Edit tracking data
╭──

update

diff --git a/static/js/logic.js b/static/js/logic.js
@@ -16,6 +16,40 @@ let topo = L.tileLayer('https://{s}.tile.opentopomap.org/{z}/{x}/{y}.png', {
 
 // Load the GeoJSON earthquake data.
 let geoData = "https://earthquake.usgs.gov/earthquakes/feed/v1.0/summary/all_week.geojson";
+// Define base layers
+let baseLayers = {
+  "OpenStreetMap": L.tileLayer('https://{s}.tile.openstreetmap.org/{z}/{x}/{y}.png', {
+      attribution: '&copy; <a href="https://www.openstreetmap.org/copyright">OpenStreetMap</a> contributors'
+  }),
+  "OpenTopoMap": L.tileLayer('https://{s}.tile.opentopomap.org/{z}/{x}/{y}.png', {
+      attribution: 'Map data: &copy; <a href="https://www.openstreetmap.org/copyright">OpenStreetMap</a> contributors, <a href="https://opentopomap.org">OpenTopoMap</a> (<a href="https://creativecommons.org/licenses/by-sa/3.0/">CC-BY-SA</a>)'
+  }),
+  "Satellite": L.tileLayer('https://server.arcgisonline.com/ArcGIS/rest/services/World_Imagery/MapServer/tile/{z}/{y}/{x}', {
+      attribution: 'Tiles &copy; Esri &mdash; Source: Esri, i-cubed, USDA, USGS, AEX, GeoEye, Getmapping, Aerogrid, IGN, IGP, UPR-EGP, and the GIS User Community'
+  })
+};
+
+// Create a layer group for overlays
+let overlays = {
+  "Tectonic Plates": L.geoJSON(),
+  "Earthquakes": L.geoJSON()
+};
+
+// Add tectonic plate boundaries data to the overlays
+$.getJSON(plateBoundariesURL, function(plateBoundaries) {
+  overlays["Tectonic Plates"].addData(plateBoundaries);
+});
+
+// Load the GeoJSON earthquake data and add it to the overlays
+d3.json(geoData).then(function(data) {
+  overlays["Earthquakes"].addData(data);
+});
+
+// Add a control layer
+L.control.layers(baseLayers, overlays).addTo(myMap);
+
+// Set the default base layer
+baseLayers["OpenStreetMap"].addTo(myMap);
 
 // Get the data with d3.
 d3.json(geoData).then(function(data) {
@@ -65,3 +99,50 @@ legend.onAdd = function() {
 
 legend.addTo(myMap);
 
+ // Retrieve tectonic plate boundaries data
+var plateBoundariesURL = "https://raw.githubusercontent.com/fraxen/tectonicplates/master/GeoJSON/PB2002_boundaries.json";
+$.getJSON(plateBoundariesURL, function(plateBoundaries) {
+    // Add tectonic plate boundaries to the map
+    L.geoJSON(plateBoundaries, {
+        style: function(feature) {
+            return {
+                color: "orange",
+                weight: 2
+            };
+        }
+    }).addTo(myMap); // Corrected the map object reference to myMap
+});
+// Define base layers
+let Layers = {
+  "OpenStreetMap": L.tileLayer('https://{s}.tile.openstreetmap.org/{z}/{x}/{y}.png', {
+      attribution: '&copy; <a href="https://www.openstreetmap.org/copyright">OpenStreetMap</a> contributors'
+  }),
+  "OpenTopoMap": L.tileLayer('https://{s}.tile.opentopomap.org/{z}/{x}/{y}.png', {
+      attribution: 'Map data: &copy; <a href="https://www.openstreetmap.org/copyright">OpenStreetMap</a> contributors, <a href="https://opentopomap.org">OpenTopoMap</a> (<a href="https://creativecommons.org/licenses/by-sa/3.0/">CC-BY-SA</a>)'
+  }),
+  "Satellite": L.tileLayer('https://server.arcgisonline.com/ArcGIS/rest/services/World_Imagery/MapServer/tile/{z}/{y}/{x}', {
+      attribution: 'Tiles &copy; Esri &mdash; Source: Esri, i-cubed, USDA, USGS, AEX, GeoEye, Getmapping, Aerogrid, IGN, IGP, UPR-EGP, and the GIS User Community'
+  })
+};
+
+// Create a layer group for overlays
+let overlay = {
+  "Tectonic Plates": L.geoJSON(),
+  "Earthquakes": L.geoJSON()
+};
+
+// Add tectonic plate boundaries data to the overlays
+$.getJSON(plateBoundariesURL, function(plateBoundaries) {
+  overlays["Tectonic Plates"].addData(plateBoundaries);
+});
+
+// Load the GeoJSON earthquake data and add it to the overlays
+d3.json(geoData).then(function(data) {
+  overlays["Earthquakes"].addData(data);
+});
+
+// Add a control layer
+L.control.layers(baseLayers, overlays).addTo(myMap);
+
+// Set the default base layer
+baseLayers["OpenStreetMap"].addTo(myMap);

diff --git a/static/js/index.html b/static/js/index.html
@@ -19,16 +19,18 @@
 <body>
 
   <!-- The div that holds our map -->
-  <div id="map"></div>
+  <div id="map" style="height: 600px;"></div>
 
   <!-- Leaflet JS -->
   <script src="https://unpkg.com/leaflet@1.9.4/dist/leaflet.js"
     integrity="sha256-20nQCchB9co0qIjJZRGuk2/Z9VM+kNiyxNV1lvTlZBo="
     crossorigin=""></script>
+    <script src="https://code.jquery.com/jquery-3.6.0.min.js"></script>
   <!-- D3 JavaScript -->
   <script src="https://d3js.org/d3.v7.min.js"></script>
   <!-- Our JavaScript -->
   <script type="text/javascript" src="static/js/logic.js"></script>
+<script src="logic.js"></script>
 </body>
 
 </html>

╰──

WHAT IS NEEDED
The expected answer is every line in the data above that carries the string "static".

EXPECTED OUTPUT
diff --git a/static/js/logic.js b/static/js/logic.js
diff --git a/static/js/index.html b/static/js/index.html
   <script type="text/javascript" src="static/js/logic.js"></script>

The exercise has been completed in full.